[Opening Extracted data section]

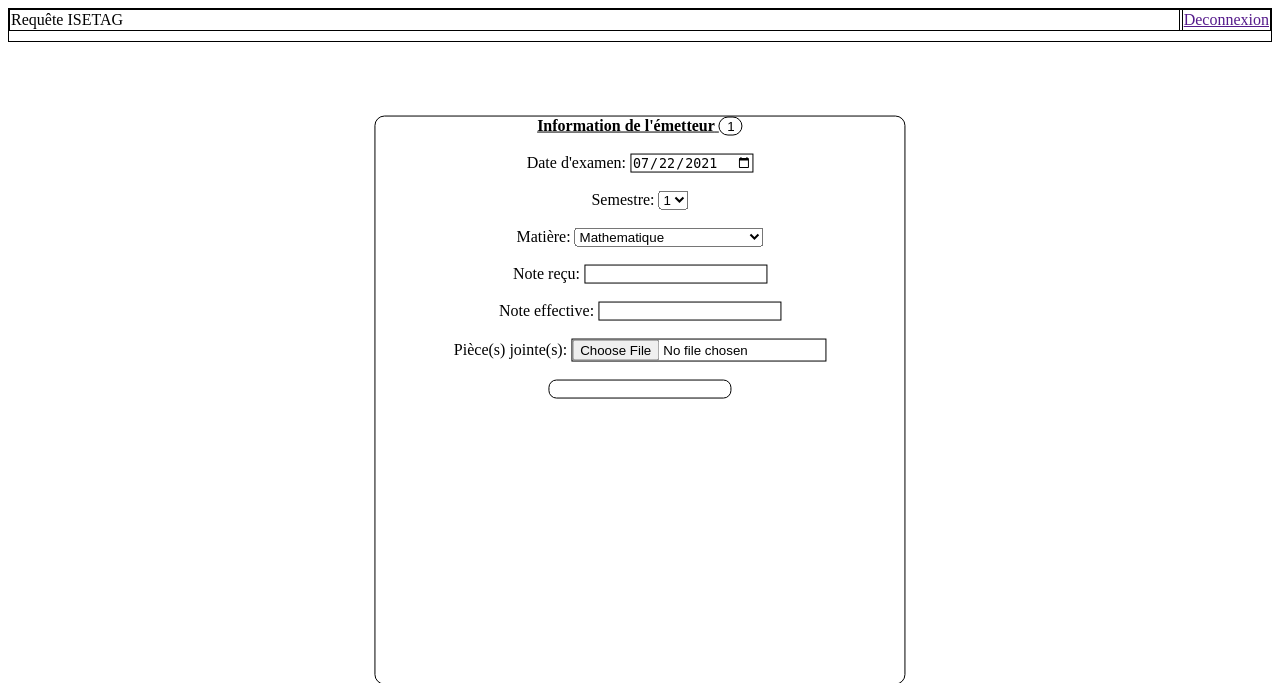
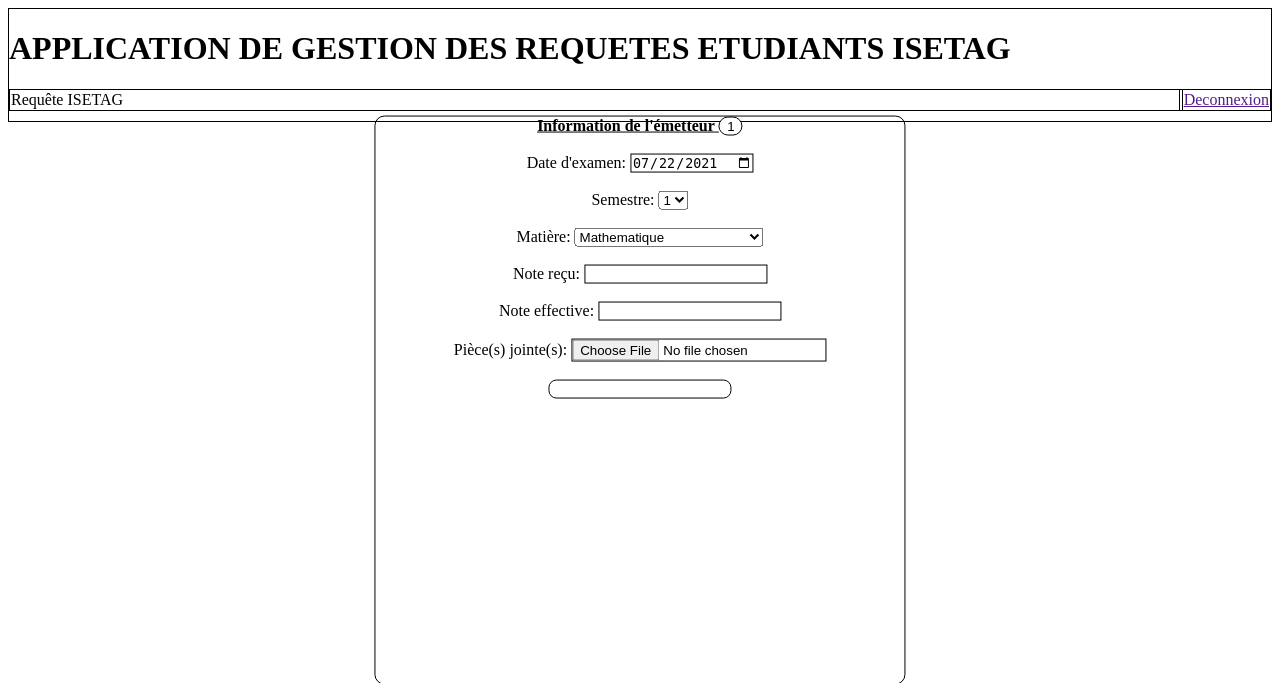
Before and after one commit to DAWIL-LOG/Isetag_web_requete, a PHP site: page /interface_requete.php in a window 1280 px wide. Shown: the top 683 px of the page. Run offline with PHP 8.4, Linux system fonts and the light colour scheme; data comes from the database, SQL or seed files in the repository.

Commit message:
balise h1-Titre

```diff
--- a/interface_requete.php
+++ b/interface_requete.php
@@ -16,6 +16,9 @@
     <title>info_requete</title>
 </head>
 <body>
+    <h1>
+        APPLICATION DE GESTION DES REQUETES ETUDIANTS ISETAG
+    </h1>
    <table class="entete">
         <tr class="entete">
             <td class="entete">
```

[Closing Extracted data section]

--- What you are asked to do ---
Give only the number of lines in the preceding material that contain the string "class".

--- Your response ---
3